A washer is a thin plate (typically disk-shaped) with a hole (typically in the middle) that is normally used to distribute the load of a threaded fastener, such as a screw or nut. Other uses are as a spacer, spring (belleville washer, wave washer), wear pad, preload indicating device, locking device, and to reduce vibration (rubber washer). Washers usually have an outer diameter (OD) about twice the width of their inner diameter (ID)
Belleville washers, also known as a cupped spring washer or conical washer, have a slight conical shape, which provide an axial force when deformed.
A split washer or a spring lock washer is a ring split at one point and bent into a helical shape. This causes the washer to exert a spring force between the fastener's head and the substrate.

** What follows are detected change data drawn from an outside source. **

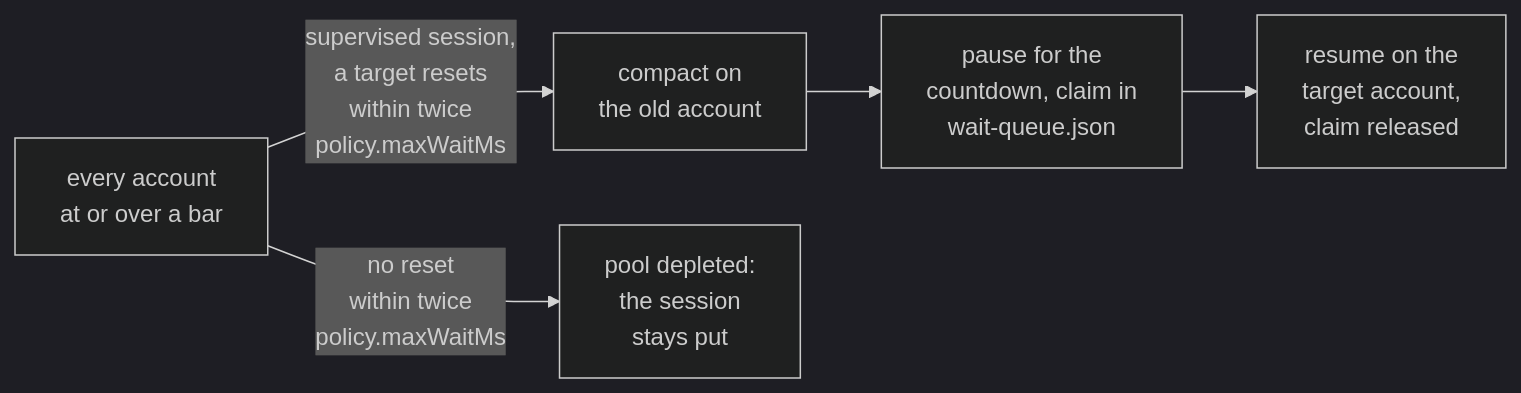
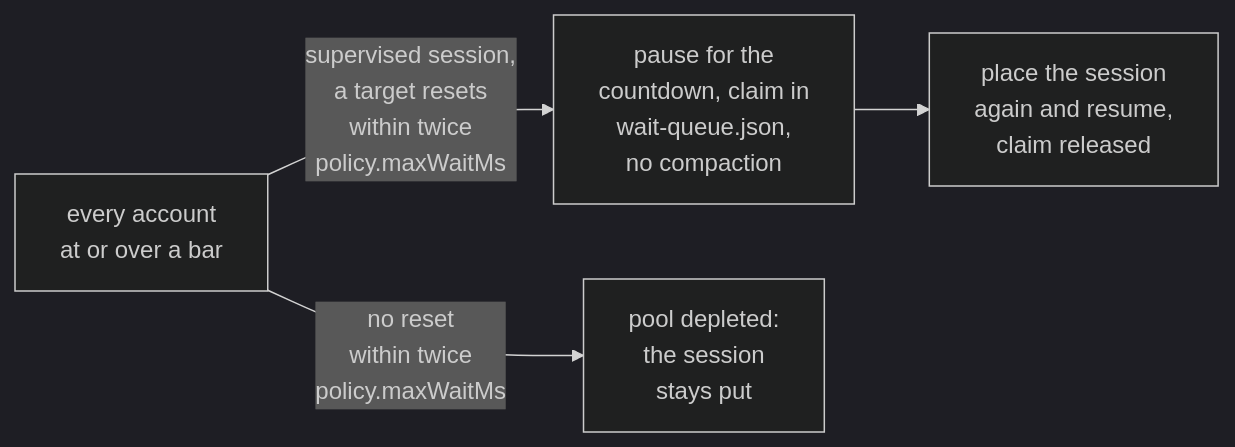
One commit to anaclumos/tokenmaxxing changed the third of 8 diagrams in docs/content/docs/switching.mdx. Above: the diagram before and after it, drawn with Mermaid (dark theme). The commit also changed other lines of this file and 5 other files, not shown here.

Commit message:
fix: wait for the earliest quota reset instead of churning when no account has quota (#421)

````diff
--- a/docs/content/docs/switching.mdx
+++ b/docs/content/docs/switching.mdx
@@ -164,7 +164,6 @@
 ```mermaid
 flowchart LR
-  bar["every account<br/>at or over a bar"] -->|"supervised session,<br/>a target resets<br/>within twice<br/>policy.maxWaitMs"| compact["compact on<br/>the old account"]
-  compact --> countdown["pause for the<br/>countdown, claim in<br/>wait-queue.json"]
-  countdown --> resume["resume on the<br/>target account,<br/>claim released"]
+  bar["every account<br/>at or over a bar"] -->|"supervised session,<br/>a target resets<br/>within twice<br/>policy.maxWaitMs"| countdown["pause for the<br/>countdown, claim in<br/>wait-queue.json,<br/>no compaction"]
+  countdown --> resume["place the session<br/>again and resume,<br/>claim released"]
   bar -->|"no reset<br/>within twice<br/>policy.maxWaitMs"| depleted["pool depleted:<br/>the session<br/>stays put"]
 ```
````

A toothed lock washer, also known as a serrated washer or star washer, has serrations that extend radially inward and/or outward to bite into the bearing surface. This type of washer is effective as a lock washer when used with a soft substrate, such as aluminium or plastic. There are four types: internal, external, combination, and countersunk. The internal style have the serrations along the inner diameter of the washer, which makes them more aesthetically pleasing. The external style have the serrations around the outer diameter, which provides better holding power, because of the greater surface area. The combination style has serrations about both diameters, for maximum holding power. The countersunk style is designed to be used with flat-head screws